FAISALABAD: Scores of associations of textile manufacturers have announced they will observe December 6, 2016 as a black day in a bid to register their strong protest over discrimination against the Punjab industry in gas prices, a key input.
The disparity in gas prices had shattered the entire industrial chain in Punjab, they said in a meeting held on Monday.
All the trade bodies including the Pakistan Textile Exporters Association (PTEA), Faisalabad Chamber of Commerce and Industry (FCCI) and All Pakistan Textile Mills Association (Aptma) lashed out at what they said was the government’s discrimination against the Punjab-based textile industry as it was bearing the brunt of gas shortage.
PTEA Chairman Ajmal Farooq said the industries in Sindh were consuming low-priced gas to meet their needs whereas Punjab industries, which generated the highest revenue, were compelled to use the expensive re-gasified liquefied natural gas (RLNG) in their production process.
With the recent reduction in the industrial gas tariff, the price for Sindh industries has become Rs400 per million British thermal units (mmbtu) whereas Punjab industries are paying over Rs900 per mmbtu for RLNG.
“With a huge difference of 120% in gas prices how can we survive? This is unjust,” Farooq said.

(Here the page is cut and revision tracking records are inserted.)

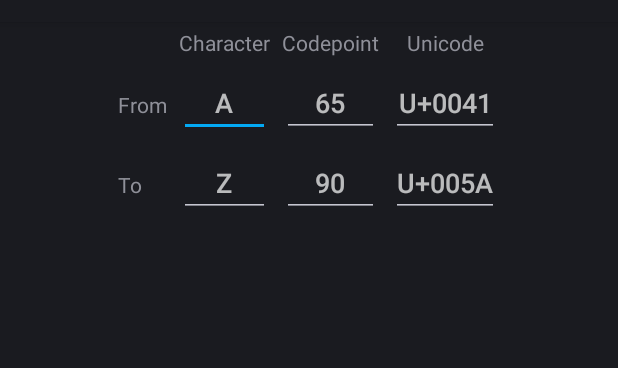
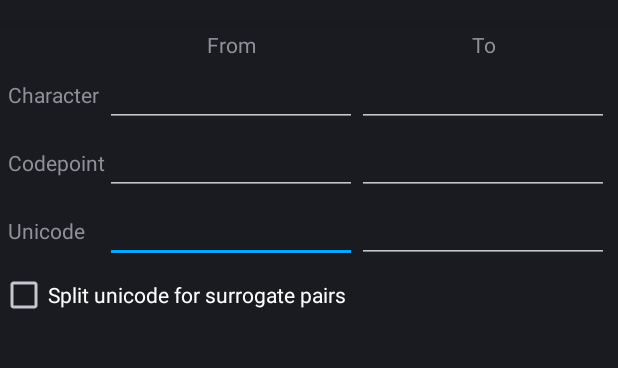
Before and after one commit to wittmane/testing-edit-text, an Android app: the layout codepoint_range_dialog.xml on its own in the app's theme, with its tools: preview values and no code run, on a phone screen of 412 x 824 dp, the part 62-430 px from its top. Run offline under Robolectric (Android 15) with nearby library versions, the phone set to English and light mode, and no system bars.

Commit message:
fixed a couple layouts, made entering unicode identifiers easier, and fixed the codepoint shift range

```diff
--- /dev/null
+++ b/app/src/main/java/com/wittmane/testingedittext/settings/SoftWrapEditText.java
@@ -0,0 +1,112 @@
+/*
+ * Copyright (C) 2022 Eli Wittman
+ *
+ * Licensed under the Apache License, Version 2.0 (the "License");
+ * you may not use this file except in compliance with the License.
+ * You may obtain a copy of the License at
+ *
+ *      http://www.apache.org/licenses/LICENSE-2.0
+ *
+ * Unless required by applicable law or agreed to in writing, software
+ * distributed under the License is distributed on an "AS IS" BASIS,
+ * WITHOUT WARRANTIES OR CONDITIONS OF ANY KIND, either express or implied.
+ * See the License for the specific language governing permissions and
+ * limitations under the License.
+ */
+
+package com.wittmane.testingedittext.settings;
+
+import android.annotation.SuppressLint;
+import android.annotation.TargetApi;
+import android.content.Context;
+import android.os.Build.VERSION_CODES;
+import android.text.InputType;
+import android.text.method.SingleLineTransformationMethod;
+import android.util.AttributeSet;
+import android.view.inputmethod.EditorInfo;
+import android.view.inputmethod.InputConnection;
+import android.widget.EditText;
+
+/**
+ * Single line (no new lines allowed) edit text that visually wraps onto new lines, rather than
+ * scrolling horizontally.
+ */
+@SuppressLint("AppCompatCustomView")
+public class SoftWrapEditText extends EditText {
+    public SoftWrapEditText(Context context) {
+        super(context);
+        init();
+    }
+
+    public SoftWrapEditText(Context context, AttributeSet attrs) {
+        super(context, attrs);
+        init();
+    }
+
+    public SoftWrapEditText(Context context, AttributeSet attrs, int defStyleAttr) {
+        super(context, attrs, defStyleAttr);
+        init();
+    }
+
+    @TargetApi(VERSION_CODES.LOLLIPOP)
+    public SoftWrapEditText(Context context, AttributeSet attrs, int defStyleAttr,
+                            int defStyleRes) {
+        super(context, attrs, defStyleAttr, defStyleRes);
+        init();
+    }
+
+    private void init() {
+        if (!isMultilineInputType(getInputType())) {
+            setInputType(InputType.TYPE_TEXT_FLAG_MULTI_LINE);
+        }
+        setWrappingSingleLine();
+    }
+
+    private void setWrappingSingleLine() {
+        // apply a transformation matching a single line (block new lines) even though this is
+        // technically a multi-line field
+        if (!isPasswordInputType()) {
+            setTransformationMethod(SingleLineTransformationMethod.getInstance());
+        }
+    }
+
+    @Override
+    public InputConnection onCreateInputConnection(EditorInfo outAttrs) {
+        InputConnection connection = super.onCreateInputConnection(outAttrs);
+        // block the flag the base EditText adds to all multi-line text editors to always show an
+        // enter key since this doesn't actually accept new lines
+        outAttrs.imeOptions &= ~EditorInfo.IME_FLAG_NO_ENTER_ACTION;
+        // although internally we're considered a multi-line field, that is really only a visual
+        // distinction, so the IME should just behave as if we were just a single line
+        outAttrs.inputType &= ~InputType.TYPE_TEXT_FLAG_MULTI_LINE;
+        return connection;
+    }
+
+    @Override
+    public void setInputType(int type) {
+        if (!isMultilineInputType(type)) {
+            // this should be considered multiline (in this case that doesn't mean this actually
+            // allows new lines), so this entry isn't valid
+            return;
+        }
+        super.setInputType(type);
+        setWrappingSingleLine();
+    }
+
+    private boolean isPasswordInputType() {
+        final int inputType = getInputType();
+        final int variation =
+                inputType & (EditorInfo.TYPE_MASK_CLASS | EditorInfo.TYPE_MASK_VARIATION);
+        return variation
+                == (EditorInfo.TYPE_CLASS_TEXT | EditorInfo.TYPE_TEXT_VARIATION_PASSWORD)
+                || variation
+                == (EditorInfo.TYPE_CLASS_TEXT | EditorInfo.TYPE_TEXT_VARIATION_WEB_PASSWORD)
+                || variation
+                == (EditorInfo.TYPE_CLASS_NUMBER | EditorInfo.TYPE_NUMBER_VARIATION_PASSWORD);
+    }
+
+    private static boolean isMultilineInputType(int type) {
+        return (type & (EditorInfo.TYPE_MASK_CLASS | EditorInfo.TYPE_TEXT_FLAG_MULTI_LINE))
+                == (EditorInfo.TYPE_CLASS_TEXT | EditorInfo.TYPE_TEXT_FLAG_MULTI_LINE);
+    }
+}
--- a/app/src/main/java/com/wittmane/testingedittext/settings/preferences/TextListPreferenceBase.java
+++ b/app/src/main/java/com/wittmane/testingedittext/settings/preferences/TextListPreferenceBase.java
@@ -112,7 +112,7 @@ public abstract class TextListPreferenceBase<T> extends DialogPreferenceBase {
         EditText editText = new EditText(getContext());
         editText.setSingleLine();
         TableRow.LayoutParams editTextLayoutParams = new TableRow.LayoutParams(
-                LayoutParams.WRAP_CONTENT, LayoutParams.WRAP_CONTENT, 1f);
+                0, LayoutParams.WRAP_CONTENT, 1f);
         editText.setLayoutParams(editTextLayoutParams);
         editText.setImeOptions(EditorInfo.IME_ACTION_NEXT);
         if (!TextUtils.isEmpty(text)) {
--- a/app/src/main/res/layout/codepoint_range_dialog.xml
+++ b/app/src/main/res/layout/codepoint_range_dialog.xml
@@ -19,96 +19,180 @@
     android:layout_height="match_parent"
     android:gravity="center_horizontal">
 
-    <!--TODO: (EW) fix this layout. surrogate pairs' unicode text gets cut off. maybe stack
-         vertically. also, it might be useful to allow either a single or a pair of unicode text for
-         surrogate pairs (eg: U+1D56B == U+D835 U+DD6B). a separate text field seems obnoxious, so
-         maybe just a checkbox to use a single unicode identifier for surrogate pairs (both lookup
-         and entry). also, get rid of the hints since they look weird when other fields are cleared
-         when one has invalid data (keeping for now for ease of layout redesign).-->
-    <GridLayout
-        android:layout_width="wrap_content"
-        android:layout_height="wrap_content"
-        android:columnCount="4"
-        android:orientation="horizontal"
-        android:rowCount="3"
-        android:useDefaultMargins="true">
+    <ScrollView
+        android:layout_width="match_parent"
+        android:layout_height="match_parent">
 
-        <TextView
-            android:layout_width="wrap_content"
+        <LinearLayout
+            android:orientation="vertical"
+            android:layout_width="match_parent"
             android:layout_height="wrap_content"
-            android:layout_column="1"
-            android:layout_gravity="fill_horizontal"
-            android:gravity="center"
-            android:text="Character" />
+            android:gravity="start">
 
-        <TextView
-            android:layout_width="wrap_content"
-            android:layout_height="wrap_content"
-            android:layout_gravity="fill_horizontal"
-            android:text="Codepoint" />
+            <TableLayout
+                android:layout_width="match_parent"
+                android:layout_height="wrap_content"
+                android:minWidth="250sp"
+                android:padding="5dp"
+                android:stretchColumns="1,2"
+                android:shrinkColumns="1,2">
 
-        <TextView
-            android:layout_width="wrap_content"
-            android:layout_height="wrap_content"
-            android:layout_gravity="fill_horizontal"
-            android:gravity="center"
-            android:text="Unicode" />
+                <TableRow>
 
-        <TextView
-            android:layout_width="wrap_content"
-            android:layout_height="wrap_content"
-            android:text="From" />
+                    <TextView
+                        android:layout_width="0dp"
+                        android:layout_height="wrap_content"
+                        android:layout_column="1"
+                        android:paddingHorizontal="5dp"
+                        android:gravity="center"
+                        android:text="@string/from_range_start" />
 
-        <EditText
-            android:id="@+id/codepoint_dialog_start_character"
-            android:layout_width="match_parent"
-            android:layout_height="match_parent"
-            android:layout_gravity="fill_horizontal"
-            android:gravity="center"
-            android:hint="A"/>
+                    <TextView
+                        android:layout_width="0dp"
+                        android:layout_height="wrap_content"
+                        android:paddingHorizontal="5dp"
+                        android:gravity="center"
+                        android:text="@string/to_range_end" />
 
-        <EditText
-            android:id="@+id/codepoint_dialog_start_codepoint"
-            android:layout_width="match_parent"
-            android:layout_height="match_parent"
-            android:layout_gravity="fill_horizontal"
-            android:gravity="center"
-            android:hint="65"/>
+                </TableRow>
 
-        <EditText
-            android:id="@+id/codepoint_dialog_start_unicode"
-            android:layout_width="match_parent"
-            android:layout_height="match_parent"
-            android:layout_gravity="fill_horizontal"
-            android:gravity="center"
-            android:hint="U+0041"/>
+                <TableRow
+                    android:layout_height="match_parent"
+                    android:baselineAligned="true">
 
-        <TextView
-            android:layout_width="wrap_content"
-            android:layout_height="wrap_content"
-            android:text="To" />
+                    <TextView
+                        android:layout_width="wrap_content"
+                        android:layout_height="wrap_content"
+                        android:text="@string/character" />
 
-        <EditText android:id="@+id/codepoint_dialog_end_character"
-            android:layout_width="match_parent"
-            android:layout_height="match_parent"
-            android:layout_gravity="fill_horizontal"
-            android:gravity="center"
-            android:hint="Z"/>
+                    <EditText
+                        android:id="@+id/codepoint_dialog_start_character"
+                        android:layout_width="0dp"
+                        android:layout_height="wrap_content"
+                        android:gravity="center"
+                        android:inputType="text"
+                        android:imeOptions="actionNext"
+                        android:selectAllOnFocus="true" />
 
-        <EditText android:id="@+id/codepoint_dialog_end_codepoint"
-            android:layout_width="match_parent"
-            android:layout_height="match_parent"
-            android:layout_gravity="fill_horizontal"
-            android:gravity="center"
-            android:hint="90"/>
+                    <EditText
+                        android:id="@+id/codepoint_dialog_end_character"
+                        android:layout_width="0dp"
+                        android:layout_height="wrap_content"
+                        android:layout_gravity="bottom"
+                        android:gravity="center|bottom"
+                        android:inputType="text"
+                        android:maxLength="2"
+                        android:imeOptions="actionDone"
+                        android:selectAllOnFocus="true" />
 
-        <EditText android:id="@+id/codepoint_dialog_end_unicode"
-            android:layout_width="match_parent"
-            android:layout_height="match_parent"
-            android:layout_gravity="fill_horizontal"
-            android:gravity="center"
-            android:hint="U+005A"/>
+                </TableRow>
 
-    </GridLayout>
+                <TableRow>
+
+                    <TextView
+                        android:layout_width="wrap_content"
+                        android:layout_height="wrap_content"
+                        android:text="@string/codepoint" />
+
+                    <EditText
+                        android:id="@+id/codepoint_dialog_start_codepoint"
+                        android:layout_width="0dp"
+                        android:layout_height="wrap_content"
+                        android:gravity="center"
+                        android:inputType="text"
+                        android:maxLength="7"
+                        android:imeOptions="actionNext" />
+
+                    <EditText
+                        android:id="@+id/codepoint_dialog_end_codepoint"
+                        android:layout_width="0dp"
+                        android:layout_height="wrap_content"
+                        android:gravity="center"
+                        android:inputType="text"
+                        android:maxLength="7"
+                        android:imeOptions="actionDone" />
+
+                </TableRow>
+
+                <TableRow>
+
+                    <!--(EW) for some reason layout_gravity="bottom" on a TextView directly in the
+                        TableRow doesn't actually go to the bottom when a different cell expands the
+                        height, so we need a wrapper to fill the height, but then we lose the
+                        baseline alignment, so we need a dummy EditText to get the TextView's
+                        baseline to align with the other cells in the row-->
+                    <!--TODO: (EW) this dummy EditText seems like bad style. see if there is a
+                         better way to accomplish this.-->
+                    <LinearLayout
+                        android:layout_width="wrap_content"
+                        android:layout_height="match_parent"
+                        android:baselineAligned="true"
+                        android:baselineAlignedChildIndex="0">
+
+                        <TextView
+                            android:layout_width="wrap_content"
+                            android:layout_height="wrap_content"
+                            android:layout_gravity="bottom"
+                            android:text="@string/unicode" />
+                        <EditText
+                            android:layout_width="0dp"
+                            android:layout_height="match_parent"
+                            android:layout_gravity="bottom"
+                            android:gravity="center|bottom"
+                            android:focusable="false"
+                            android:enabled="false"
+                            android:visibility="invisible" />
+
+                    </LinearLayout>
+
+                    <!--(EW) the wrapper layout is necessary so that the row's height will always
+                        expand when text wraps to more lines. without it on a device with a small
+                        height, when a second unicode identifier is added, it may make the first
+                        disappear (scrolled out of view, but that isn't obvious).-->
+                    <LinearLayout
+                        android:layout_width="0dp"
+                        android:layout_height="match_parent">
+
+                        <com.wittmane.testingedittext.settings.SoftWrapEditText
+                            android:id="@+id/codepoint_dialog_start_unicode"
+                            android:layout_width="match_parent"
+                            android:layout_height="wrap_content"
+                            android:layout_gravity="bottom"
+                            android:gravity="center|bottom"
+                            android:inputType="textMultiLine"
+                            android:maxEms="6"
+                            android:imeOptions="actionNext" />
+
+                    </LinearLayout>
+
+                    <LinearLayout
+                        android:layout_width="0dp"
+                        android:layout_height="match_parent">
+
+                        <com.wittmane.testingedittext.settings.SoftWrapEditText
+                            android:id="@+id/codepoint_dialog_end_unicode"
+                            android:layout_width="match_parent"
+                            android:layout_height="wrap_content"
+                            android:layout_gravity="bottom"
+                            android:gravity="center|bottom"
+                            android:inputType="textMultiLine"
+                            android:maxEms="6"
+                            android:imeOptions="actionDone" />
+
+                    </LinearLayout>
+
+                </TableRow>
+
+            </TableLayout>
+
+            <CheckBox
+                android:id="@+id/split_unicode_for_surrogate_pairs"
+                android:layout_width="wrap_content"
+                android:layout_height="wrap_content"
+                android:text="@string/use_split_unicode_for_surrogate_pairs" />
+
+        </LinearLayout>
+
+    </ScrollView>
 
 </LinearLayout>
--- a/app/src/main/res/values/config.xml
+++ b/app/src/main/res/values/config.xml
@@ -39,7 +39,7 @@
     <integer name="config_update_delay_step">50</integer>
 
     <integer name="config_shift_codepoint_default">0</integer>
-    <integer name="config_shift_codepoint_min">-1114111</integer>
-    <integer name="config_shift_codepoint_max">1114111</integer>
+    <integer name="config_shift_codepoint_min">-1114110</integer>
+    <integer name="config_shift_codepoint_max">1114110</integer>
     <integer name="config_shift_codepoint_step">1</integer>
 </resources>
--- a/app/src/main/res/values/strings.xml
+++ b/app/src/main/res/values/strings.xml
@@ -74,6 +74,13 @@
 
     <string name="restrict_range_title">Codepoint range</string>
     <string name="restrict_range_summary">Allow/block a range of code points</string>
+
+    <string name="from_range_start">From</string>
+    <string name="to_range_end">To</string>
+    <string name="character">Character</string>
+    <string name="codepoint">Codepoint</string>
+    <string name="unicode">Unicode</string>
+    <string name="use_split_unicode_for_surrogate_pairs">Split unicode for surrogate pairs</string>
 
     <string name="translate_input_text_category">Translate input text</string>
 
```
Also changed, not shown: app/src/main/java/com/wittmane/testingedittext/settings/preferences/CodepointRangeDialogPreference.java (+307 -22 lines).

Expressing disappointment over the indifference and lack of cooperation from government institutions, he said they were repeatedly voicing their concern over the situation but all of the hue and cry was falling on deaf ears of the policymakers.
He urged the prime minister to take notice of the discrimination and ensure gas supply to the industries of Punjab at the same price.
He also called for immediately announcing the long-awaited prime minister’s package for the ailing textile industry and the supply of electricity to industries at Rs7 per unit to enable them to compete well in the international market.
He announced that if the government did not fulfill their demands, they would hold a massive protest.
FCCI President Sheikh Muhammad Saeed criticised the government for not tackling the industrial crisis, saying the situation could be more alarming in coming months as 50% of the industrial capacity in Punjab had remained unutilised.
Aptma’s Naveed Gulzar said the policymakers were not serious about resolving the issues of textile industry and the situation was worsening day by day. He demanded that equal industrial gas tariffs should be applied across the board.
Aptma chief Muhammad Saeed was of the view that the situation was becoming unbearable for the industry and it was a constant source of inefficiency plaguing the viability of producing units.
“A further drop in exports would have dire impact on the economy which is already under pressure,” said Saeed. “The textile industry is the premier industry earning foreign exchange and providing jobs to millions of workers but it is heading towards disaster due to the high cost of energy and lack of basic working capital.”
All Pakistan Cotton Power Looms Association Chairman Abdul Haq said, “we had continuously forewarned about the crisis but no heed was paid towards the problems of the industry. Resultantly, not only have the exports dropped but we are also losing the hard-won export markets.”
Published in The Express Tribune, November 29th, 2016.